Ken Thayer Podcast with guest Renee Duff (1)

What’s the difference between trademarks, copyrights and patents? Attorney Renee Duff Explains


In this week’s episode of Attorney Talk, Ken Thayer interviews Renee Duff, who is an attorney with more than twenty-five years experience managing intellectual property assets for businesses, law firms, and in-house perspectives. Renee is a graduate of Providence College and is also a graduate of St. Thomas School of Law. She has her own private practice, Renee Duff PC, and caters her needs to entrepreneurs and small businesses that have intellectual property assets as the main focus of their business. In her work for Lachenback and Siegel, she focuses on US trademark prosecuting and title security interest issues in US custom matters.
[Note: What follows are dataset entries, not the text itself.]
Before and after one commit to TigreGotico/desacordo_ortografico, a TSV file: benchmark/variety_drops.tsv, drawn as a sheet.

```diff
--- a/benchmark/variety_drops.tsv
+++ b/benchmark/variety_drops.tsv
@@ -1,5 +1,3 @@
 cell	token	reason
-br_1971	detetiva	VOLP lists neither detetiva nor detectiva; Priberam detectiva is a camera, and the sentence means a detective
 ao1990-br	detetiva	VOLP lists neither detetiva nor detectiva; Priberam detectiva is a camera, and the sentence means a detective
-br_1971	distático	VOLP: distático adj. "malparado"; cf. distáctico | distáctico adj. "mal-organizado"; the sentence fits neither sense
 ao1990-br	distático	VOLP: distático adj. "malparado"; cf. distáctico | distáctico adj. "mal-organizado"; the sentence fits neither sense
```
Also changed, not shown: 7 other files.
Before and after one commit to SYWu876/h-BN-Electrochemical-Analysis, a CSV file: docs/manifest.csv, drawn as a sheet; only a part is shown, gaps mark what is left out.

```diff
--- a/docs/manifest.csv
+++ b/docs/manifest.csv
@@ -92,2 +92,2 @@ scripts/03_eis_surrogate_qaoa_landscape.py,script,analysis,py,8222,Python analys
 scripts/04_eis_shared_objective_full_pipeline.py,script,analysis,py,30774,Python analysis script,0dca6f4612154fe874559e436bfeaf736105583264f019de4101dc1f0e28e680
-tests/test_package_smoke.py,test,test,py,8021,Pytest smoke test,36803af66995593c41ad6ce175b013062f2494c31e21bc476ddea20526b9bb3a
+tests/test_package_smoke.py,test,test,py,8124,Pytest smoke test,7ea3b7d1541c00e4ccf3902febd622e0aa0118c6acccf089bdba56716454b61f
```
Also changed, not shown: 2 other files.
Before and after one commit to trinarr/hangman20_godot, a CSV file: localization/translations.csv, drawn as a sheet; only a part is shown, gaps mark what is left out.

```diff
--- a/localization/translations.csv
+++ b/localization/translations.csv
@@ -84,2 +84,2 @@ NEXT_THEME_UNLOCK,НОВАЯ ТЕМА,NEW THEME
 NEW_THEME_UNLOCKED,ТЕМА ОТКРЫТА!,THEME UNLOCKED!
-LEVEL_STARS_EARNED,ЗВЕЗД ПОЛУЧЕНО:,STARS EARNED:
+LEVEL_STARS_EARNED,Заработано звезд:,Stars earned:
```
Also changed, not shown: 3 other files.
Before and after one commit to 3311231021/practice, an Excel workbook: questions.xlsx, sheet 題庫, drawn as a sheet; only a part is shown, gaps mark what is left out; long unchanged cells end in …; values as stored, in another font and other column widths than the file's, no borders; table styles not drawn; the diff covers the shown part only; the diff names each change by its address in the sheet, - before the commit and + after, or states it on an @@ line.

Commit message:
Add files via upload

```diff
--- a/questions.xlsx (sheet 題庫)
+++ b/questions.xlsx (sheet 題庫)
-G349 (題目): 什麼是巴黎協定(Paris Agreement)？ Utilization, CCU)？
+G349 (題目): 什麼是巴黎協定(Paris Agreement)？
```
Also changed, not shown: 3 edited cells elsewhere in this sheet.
During the show, Ken and Renee discuss copyright, trademarks, technology, and common client issues.

Main Questions Asked:

  • What does it mean to be an intellectual property attorney?
  • What is the difference between trademarks and copyrights?
  • Do small businesses have trademark and copyright rights to be aware of?
  • What are the advantages of going to an attorney instead of an online law services?
  • How does one get protection from song stealing?
  • Are there time limits on trademark or copyrights?
  • How does digital and technology help in your business?
  • What are the questions or issues perspective clients should have ready to go with potential copyright or trademarks?

Key Lessons Learned:

Intellectual Property

  • Intellectual property covers trademarks, copyrights, patents, and trade secrets.
  • Most businesses have trademarks and copyrights that can be used to layer the protection as each one provides different ways to defend against infringements.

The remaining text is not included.